Exercise aim:
Reproduce exactly the run of lines that begins with the one containing "F --> H[系统就绪]" and ends with the last line of the records, omitting pictures.

Dataset entries:
▽
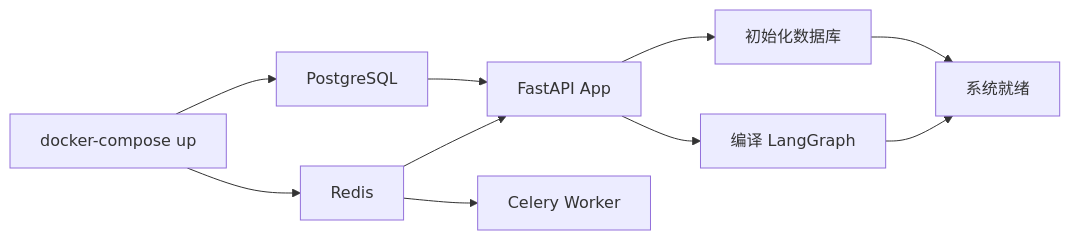
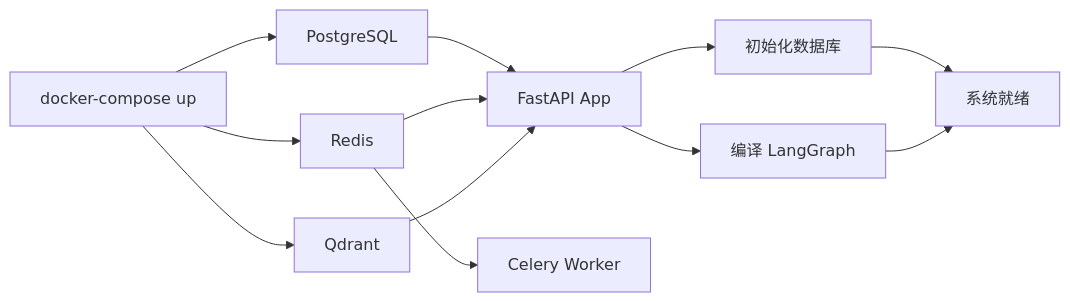
Before and after one commit to Mr-ZeLong/E-commerce-Smart-Agent: the eighth of 8 diagrams in architecture.md, drawn with Mermaid. The commit also changed other lines of this file and 2 other files, not shown here.

Commit message:
docs: update README, architecture, and add AGENTS.md

````diff
--- a/architecture.md
+++ b/architecture.md
@@ -544,12 +609,14 @@
 ```mermaid
 flowchart LR
     A[docker-compose up] --> B[PostgreSQL]
     A --> C[Redis]
+    A --> Q[Qdrant]
     B --> D[FastAPI App]
     C --> D
+    Q --> D
     C --> E[Celery Worker]
     D --> F[初始化数据库]
     D --> G[编译 LangGraph]
     F --> H[系统就绪]
     G --> H
 ```
````
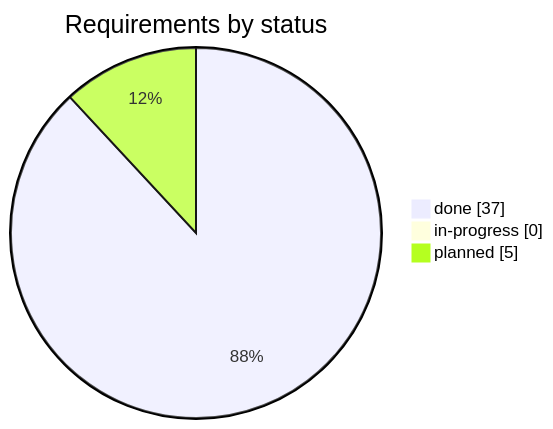
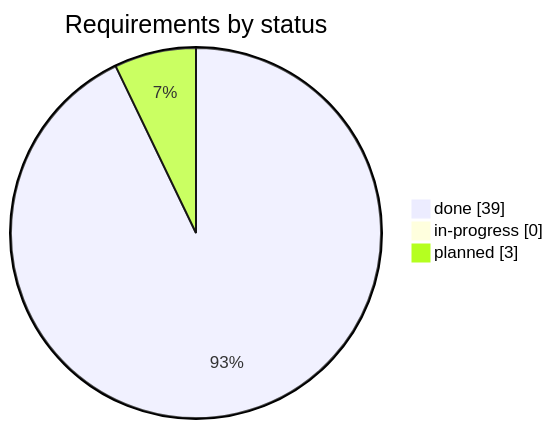
One commit to rikire/Exchange-Student-Guide-Platform changed the first of 2 diagrams in docs/gap-list.md. Above: the diagram before and after it, drawn with Mermaid. The commit also changed other lines of this file and 4 other files, not shown here.

````diff
--- a/docs/gap-list.md
+++ b/docs/gap-list.md
@@ -13,6 +13,6 @@
 ```mermaid
 pie showData title Requirements by status
-    "done" : 37
+    "done" : 39
     "in-progress" : 0
-    "planned" : 5
+    "planned" : 3
 ```
````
△
Output:
     F --> H[系统就绪]
     G --> H
 ```
````
One commit to rikire/Exchange-Student-Guide-Platform changed the first of 2 diagrams in docs/gap-list.md. Above: the diagram before and after it, drawn with Mermaid. The commit also changed other lines of this file and 4 other files, not shown here.

````diff
--- a/docs/gap-list.md
+++ b/docs/gap-list.md
@@ -13,6 +13,6 @@
 ```mermaid
 pie showData title Requirements by status
-    "done" : 37
+    "done" : 39
     "in-progress" : 0
-    "planned" : 5
+    "planned" : 3
 ```
````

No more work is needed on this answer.